Exercise goal: Retype the full set of data, character for character.

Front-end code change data

──────────

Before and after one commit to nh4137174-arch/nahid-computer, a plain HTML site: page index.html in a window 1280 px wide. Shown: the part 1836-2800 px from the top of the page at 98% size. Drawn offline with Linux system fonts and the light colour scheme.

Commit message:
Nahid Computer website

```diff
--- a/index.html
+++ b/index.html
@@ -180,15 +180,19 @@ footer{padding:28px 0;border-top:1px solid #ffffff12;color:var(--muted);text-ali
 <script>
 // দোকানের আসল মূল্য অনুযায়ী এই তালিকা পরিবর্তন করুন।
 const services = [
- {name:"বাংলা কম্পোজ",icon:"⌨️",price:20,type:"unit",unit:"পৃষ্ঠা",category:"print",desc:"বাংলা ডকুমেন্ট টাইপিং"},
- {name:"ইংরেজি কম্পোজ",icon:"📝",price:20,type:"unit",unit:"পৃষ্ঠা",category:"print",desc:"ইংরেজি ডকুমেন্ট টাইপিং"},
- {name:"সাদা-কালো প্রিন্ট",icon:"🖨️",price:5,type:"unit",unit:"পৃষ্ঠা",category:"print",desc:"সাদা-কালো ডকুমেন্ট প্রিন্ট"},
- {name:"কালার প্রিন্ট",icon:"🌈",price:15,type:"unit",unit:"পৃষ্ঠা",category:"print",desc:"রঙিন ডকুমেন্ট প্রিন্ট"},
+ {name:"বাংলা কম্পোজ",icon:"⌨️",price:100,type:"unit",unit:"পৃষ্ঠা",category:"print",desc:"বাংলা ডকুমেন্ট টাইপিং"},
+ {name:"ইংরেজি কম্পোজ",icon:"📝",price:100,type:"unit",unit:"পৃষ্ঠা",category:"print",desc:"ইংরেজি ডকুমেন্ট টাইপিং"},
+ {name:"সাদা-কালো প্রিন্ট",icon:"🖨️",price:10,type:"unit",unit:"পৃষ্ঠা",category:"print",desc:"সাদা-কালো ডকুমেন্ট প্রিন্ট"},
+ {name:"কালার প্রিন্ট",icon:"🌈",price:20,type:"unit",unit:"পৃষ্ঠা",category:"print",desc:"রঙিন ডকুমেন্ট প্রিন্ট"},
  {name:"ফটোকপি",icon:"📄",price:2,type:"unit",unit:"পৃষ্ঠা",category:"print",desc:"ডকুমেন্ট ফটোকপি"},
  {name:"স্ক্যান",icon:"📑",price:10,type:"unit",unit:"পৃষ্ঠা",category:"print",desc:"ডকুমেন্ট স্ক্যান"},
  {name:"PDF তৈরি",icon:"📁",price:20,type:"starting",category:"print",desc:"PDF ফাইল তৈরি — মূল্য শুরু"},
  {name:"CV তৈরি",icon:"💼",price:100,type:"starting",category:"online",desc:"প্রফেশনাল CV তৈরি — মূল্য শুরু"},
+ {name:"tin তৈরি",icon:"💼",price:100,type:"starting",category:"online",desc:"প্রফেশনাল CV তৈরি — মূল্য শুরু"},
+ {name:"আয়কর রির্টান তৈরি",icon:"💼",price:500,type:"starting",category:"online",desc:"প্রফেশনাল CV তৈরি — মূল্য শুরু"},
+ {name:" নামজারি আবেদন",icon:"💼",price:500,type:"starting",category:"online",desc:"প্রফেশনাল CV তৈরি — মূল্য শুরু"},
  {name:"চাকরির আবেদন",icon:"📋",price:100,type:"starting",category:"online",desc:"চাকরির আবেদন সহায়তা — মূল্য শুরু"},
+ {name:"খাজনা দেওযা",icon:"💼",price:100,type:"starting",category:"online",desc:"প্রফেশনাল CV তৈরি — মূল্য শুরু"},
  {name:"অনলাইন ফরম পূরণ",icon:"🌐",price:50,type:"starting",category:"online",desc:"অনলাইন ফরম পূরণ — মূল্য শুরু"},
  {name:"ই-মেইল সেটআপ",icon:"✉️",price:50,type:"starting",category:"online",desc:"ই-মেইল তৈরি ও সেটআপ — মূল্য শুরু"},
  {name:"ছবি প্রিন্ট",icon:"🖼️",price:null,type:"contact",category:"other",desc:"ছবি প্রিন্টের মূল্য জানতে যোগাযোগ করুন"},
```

──────────

Solution to this problem:
Before and after one commit to nh4137174-arch/nahid-computer, a plain HTML site: page index.html in a window 1280 px wide. Shown: the part 1836-2800 px from the top of the page at 98% size. Drawn offline with Linux system fonts and the light colour scheme.

Commit message:
Nahid Computer website

```diff
--- a/index.html
+++ b/index.html
@@ -180,15 +180,19 @@ footer{padding:28px 0;border-top:1px solid #ffffff12;color:var(--muted);text-ali
 <script>
 // দোকানের আসল মূল্য অনুযায়ী এই তালিকা পরিবর্তন করুন।
 const services = [
- {name:"বাংলা কম্পোজ",icon:"⌨️",price:20,type:"unit",unit:"পৃষ্ঠা",category:"print",desc:"বাংলা ডকুমেন্ট টাইপিং"},
- {name:"ইংরেজি কম্পোজ",icon:"📝",price:20,type:"unit",unit:"পৃষ্ঠা",category:"print",desc:"ইংরেজি ডকুমেন্ট টাইপিং"},
- {name:"সাদা-কালো প্রিন্ট",icon:"🖨️",price:5,type:"unit",unit:"পৃষ্ঠা",category:"print",desc:"সাদা-কালো ডকুমেন্ট প্রিন্ট"},
- {name:"কালার প্রিন্ট",icon:"🌈",price:15,type:"unit",unit:"পৃষ্ঠা",category:"print",desc:"রঙিন ডকুমেন্ট প্রিন্ট"},
+ {name:"বাংলা কম্পোজ",icon:"⌨️",price:100,type:"unit",unit:"পৃষ্ঠা",category:"print",desc:"বাংলা ডকুমেন্ট টাইপিং"},
+ {name:"ইংরেজি কম্পোজ",icon:"📝",price:100,type:"unit",unit:"পৃষ্ঠা",category:"print",desc:"ইংরেজি ডকুমেন্ট টাইপিং"},
+ {name:"সাদা-কালো প্রিন্ট",icon:"🖨️",price:10,type:"unit",unit:"পৃষ্ঠা",category:"print",desc:"সাদা-কালো ডকুমেন্ট প্রিন্ট"},
+ {name:"কালার প্রিন্ট",icon:"🌈",price:20,type:"unit",unit:"পৃষ্ঠা",category:"print",desc:"রঙিন ডকুমেন্ট প্রিন্ট"},
  {name:"ফটোকপি",icon:"📄",price:2,type:"unit",unit:"পৃষ্ঠা",category:"print",desc:"ডকুমেন্ট ফটোকপি"},
  {name:"স্ক্যান",icon:"📑",price:10,type:"unit",unit:"পৃষ্ঠা",category:"print",desc:"ডকুমেন্ট স্ক্যান"},
  {name:"PDF তৈরি",icon:"📁",price:20,type:"starting",category:"print",desc:"PDF ফাইল তৈরি — মূল্য শুরু"},
  {name:"CV তৈরি",icon:"💼",price:100,type:"starting",category:"online",desc:"প্রফেশনাল CV তৈরি — মূল্য শুরু"},
+ {name:"tin তৈরি",icon:"💼",price:100,type:"starting",category:"online",desc:"প্রফেশনাল CV তৈরি — মূল্য শুরু"},
+ {name:"আয়কর রির্টান তৈরি",icon:"💼",price:500,type:"starting",category:"online",desc:"প্রফেশনাল CV তৈরি — মূল্য শুরু"},
+ {name:" নামজারি আবেদন",icon:"💼",price:500,type:"starting",category:"online",desc:"প্রফেশনাল CV তৈরি — মূল্য শুরু"},
  {name:"চাকরির আবেদন",icon:"📋",price:100,type:"starting",category:"online",desc:"চাকরির আবেদন সহায়তা — মূল্য শুরু"},
+ {name:"খাজনা দেওযা",icon:"💼",price:100,type:"starting",category:"online",desc:"প্রফেশনাল CV তৈরি — মূল্য শুরু"},
  {name:"অনলাইন ফরম পূরণ",icon:"🌐",price:50,type:"starting",category:"online",desc:"অনলাইন ফরম পূরণ — মূল্য শুরু"},
  {name:"ই-মেইল সেটআপ",icon:"✉️",price:50,type:"starting",category:"online",desc:"ই-মেইল তৈরি ও সেটআপ — মূল্য শুরু"},
  {name:"ছবি প্রিন্ট",icon:"🖼️",price:null,type:"contact",category:"other",desc:"ছবি প্রিন্টের মূল্য জানতে যোগাযোগ করুন"},
```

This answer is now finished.